The Ayodhya Dipotsava Diaries: An Introduction

Preface

Nothing prepares you for Ayodhya.

Nothing.

Not even when you go there bearing in mind such lofty slokas as

अयोध्या मथुरा माया काशी कान्ची अवन्तिकापुरी द्वारावती
चैव सप्तैता मोक्षदायिका: ॥

Ayodhya, Mathura, Maya, Kashi, Kanchi, Avantika, and Dwaravati. These seven sacred cities are the bestowers of Moksha ||

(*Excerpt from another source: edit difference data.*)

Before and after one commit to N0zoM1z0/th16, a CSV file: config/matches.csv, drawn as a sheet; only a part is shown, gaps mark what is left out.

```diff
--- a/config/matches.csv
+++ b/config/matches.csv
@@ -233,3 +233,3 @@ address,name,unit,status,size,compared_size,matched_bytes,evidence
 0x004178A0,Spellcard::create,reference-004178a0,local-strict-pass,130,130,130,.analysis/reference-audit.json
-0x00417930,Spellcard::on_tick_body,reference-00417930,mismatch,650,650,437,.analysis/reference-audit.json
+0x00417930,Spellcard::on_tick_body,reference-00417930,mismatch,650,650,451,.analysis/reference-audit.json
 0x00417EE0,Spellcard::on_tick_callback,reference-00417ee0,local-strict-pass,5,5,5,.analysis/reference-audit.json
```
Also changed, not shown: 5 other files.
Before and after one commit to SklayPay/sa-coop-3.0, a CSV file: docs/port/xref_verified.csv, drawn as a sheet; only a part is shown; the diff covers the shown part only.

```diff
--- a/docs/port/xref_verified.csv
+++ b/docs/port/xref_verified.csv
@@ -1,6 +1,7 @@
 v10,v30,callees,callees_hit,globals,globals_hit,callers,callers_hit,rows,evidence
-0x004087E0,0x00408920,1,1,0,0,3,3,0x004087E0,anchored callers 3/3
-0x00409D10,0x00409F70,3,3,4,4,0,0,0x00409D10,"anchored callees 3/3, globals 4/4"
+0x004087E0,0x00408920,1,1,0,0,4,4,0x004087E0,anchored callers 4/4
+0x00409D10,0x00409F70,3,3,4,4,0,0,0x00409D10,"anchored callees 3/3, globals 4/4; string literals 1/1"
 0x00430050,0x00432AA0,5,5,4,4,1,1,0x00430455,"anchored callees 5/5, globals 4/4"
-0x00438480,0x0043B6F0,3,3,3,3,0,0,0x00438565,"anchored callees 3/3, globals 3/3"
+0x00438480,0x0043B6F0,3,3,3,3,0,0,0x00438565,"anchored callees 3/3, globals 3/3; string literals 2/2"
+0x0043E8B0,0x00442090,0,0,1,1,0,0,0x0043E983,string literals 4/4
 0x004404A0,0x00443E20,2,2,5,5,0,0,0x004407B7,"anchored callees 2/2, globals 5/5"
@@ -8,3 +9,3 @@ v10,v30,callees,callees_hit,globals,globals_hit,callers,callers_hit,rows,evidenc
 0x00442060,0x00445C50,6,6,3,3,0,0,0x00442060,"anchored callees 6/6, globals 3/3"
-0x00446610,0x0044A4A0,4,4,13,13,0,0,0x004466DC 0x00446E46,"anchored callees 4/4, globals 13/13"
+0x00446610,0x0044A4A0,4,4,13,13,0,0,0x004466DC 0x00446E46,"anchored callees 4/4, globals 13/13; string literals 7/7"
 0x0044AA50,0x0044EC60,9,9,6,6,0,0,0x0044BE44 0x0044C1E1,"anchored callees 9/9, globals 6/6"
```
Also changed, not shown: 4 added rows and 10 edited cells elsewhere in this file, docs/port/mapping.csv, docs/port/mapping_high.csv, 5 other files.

Not even when you have known since childhood that this sacred geography is where Sri Ramachandra was born and spent his childhood. Not even when this is embedded in your cultural DNA. Not even when you know that the antiquity of Ayodhya is pretty much the same as that of Sanatana Dharma. Not even when you’re thrilled, recalling the beautiful Vedic verse,

अश्टाचक्रा नवद्वारा देवानाम् पुरायोध्या ।
तस्याम् हिरण्यय: कोश: स्वर्गो लोको ज्योतिषावृत: ॥
Ayodhya is that abode of the Gods that has eight ‘Chakras’  (wheels)   and nine portals (doors).  It has a golden sheath (vessel), which   amounts to a heaven full of luminosity.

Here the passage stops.